WHAT YOU SHOULD DO — Throughout the material below, count each line in which the word "vistaview" appears, then reply with the count only.

PROVIDED INFORMATION —
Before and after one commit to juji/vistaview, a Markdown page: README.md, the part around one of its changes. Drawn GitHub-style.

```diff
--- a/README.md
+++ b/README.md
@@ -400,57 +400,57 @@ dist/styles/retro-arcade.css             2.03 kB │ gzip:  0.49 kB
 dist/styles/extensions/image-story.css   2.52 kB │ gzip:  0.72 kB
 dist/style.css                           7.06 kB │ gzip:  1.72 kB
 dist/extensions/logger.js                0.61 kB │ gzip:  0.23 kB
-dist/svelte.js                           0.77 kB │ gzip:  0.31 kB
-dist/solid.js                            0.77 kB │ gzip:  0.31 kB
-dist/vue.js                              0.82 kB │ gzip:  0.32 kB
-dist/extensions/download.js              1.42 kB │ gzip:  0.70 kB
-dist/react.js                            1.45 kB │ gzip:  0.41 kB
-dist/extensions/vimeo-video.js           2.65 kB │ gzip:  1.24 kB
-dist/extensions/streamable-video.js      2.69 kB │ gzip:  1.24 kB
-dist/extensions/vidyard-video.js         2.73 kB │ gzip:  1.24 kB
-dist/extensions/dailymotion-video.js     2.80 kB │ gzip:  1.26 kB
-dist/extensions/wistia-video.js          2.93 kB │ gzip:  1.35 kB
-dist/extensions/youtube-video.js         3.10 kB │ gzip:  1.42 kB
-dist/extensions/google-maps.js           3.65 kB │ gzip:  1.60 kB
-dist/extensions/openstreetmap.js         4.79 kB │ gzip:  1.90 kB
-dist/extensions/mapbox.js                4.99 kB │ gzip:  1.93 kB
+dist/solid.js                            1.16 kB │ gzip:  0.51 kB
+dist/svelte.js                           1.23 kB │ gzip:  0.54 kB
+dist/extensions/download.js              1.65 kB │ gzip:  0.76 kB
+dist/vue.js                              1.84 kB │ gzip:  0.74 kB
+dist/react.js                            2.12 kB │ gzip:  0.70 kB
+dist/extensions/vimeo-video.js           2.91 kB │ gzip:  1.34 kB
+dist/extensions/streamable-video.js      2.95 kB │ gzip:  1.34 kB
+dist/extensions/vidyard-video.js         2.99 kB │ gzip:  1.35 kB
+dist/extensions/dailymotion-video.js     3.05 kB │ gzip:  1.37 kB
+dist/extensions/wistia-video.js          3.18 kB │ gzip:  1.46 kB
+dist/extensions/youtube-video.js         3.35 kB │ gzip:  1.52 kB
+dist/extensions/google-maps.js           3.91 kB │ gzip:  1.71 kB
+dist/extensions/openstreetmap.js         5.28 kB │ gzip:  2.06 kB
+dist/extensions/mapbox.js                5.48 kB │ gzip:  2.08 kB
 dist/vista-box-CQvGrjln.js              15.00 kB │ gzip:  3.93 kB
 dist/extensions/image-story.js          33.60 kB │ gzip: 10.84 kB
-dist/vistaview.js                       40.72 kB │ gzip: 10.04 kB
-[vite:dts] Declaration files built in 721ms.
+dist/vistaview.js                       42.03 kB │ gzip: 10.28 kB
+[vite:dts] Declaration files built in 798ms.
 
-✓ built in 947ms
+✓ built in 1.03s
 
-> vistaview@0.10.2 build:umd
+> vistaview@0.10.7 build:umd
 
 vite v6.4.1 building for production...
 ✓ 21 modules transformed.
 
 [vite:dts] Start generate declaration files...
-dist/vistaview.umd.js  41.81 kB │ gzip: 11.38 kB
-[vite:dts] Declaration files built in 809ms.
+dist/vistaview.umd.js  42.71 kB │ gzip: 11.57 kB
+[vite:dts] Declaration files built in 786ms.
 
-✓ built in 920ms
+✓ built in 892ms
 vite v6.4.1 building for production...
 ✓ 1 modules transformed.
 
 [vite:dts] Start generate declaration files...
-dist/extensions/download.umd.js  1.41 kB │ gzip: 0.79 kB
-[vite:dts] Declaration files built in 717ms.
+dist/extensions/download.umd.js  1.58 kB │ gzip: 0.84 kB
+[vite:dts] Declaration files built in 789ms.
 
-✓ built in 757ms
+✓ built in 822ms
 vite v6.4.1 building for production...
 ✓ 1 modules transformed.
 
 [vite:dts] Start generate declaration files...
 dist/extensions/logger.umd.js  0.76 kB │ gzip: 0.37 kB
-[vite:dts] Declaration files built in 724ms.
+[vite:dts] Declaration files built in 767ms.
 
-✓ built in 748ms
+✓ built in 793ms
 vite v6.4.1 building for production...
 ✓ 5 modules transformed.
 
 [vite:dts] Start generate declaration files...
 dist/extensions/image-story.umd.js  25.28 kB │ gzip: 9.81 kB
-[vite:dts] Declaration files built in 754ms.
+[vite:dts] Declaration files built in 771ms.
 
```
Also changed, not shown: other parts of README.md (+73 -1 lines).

ANSWER SECTION — 7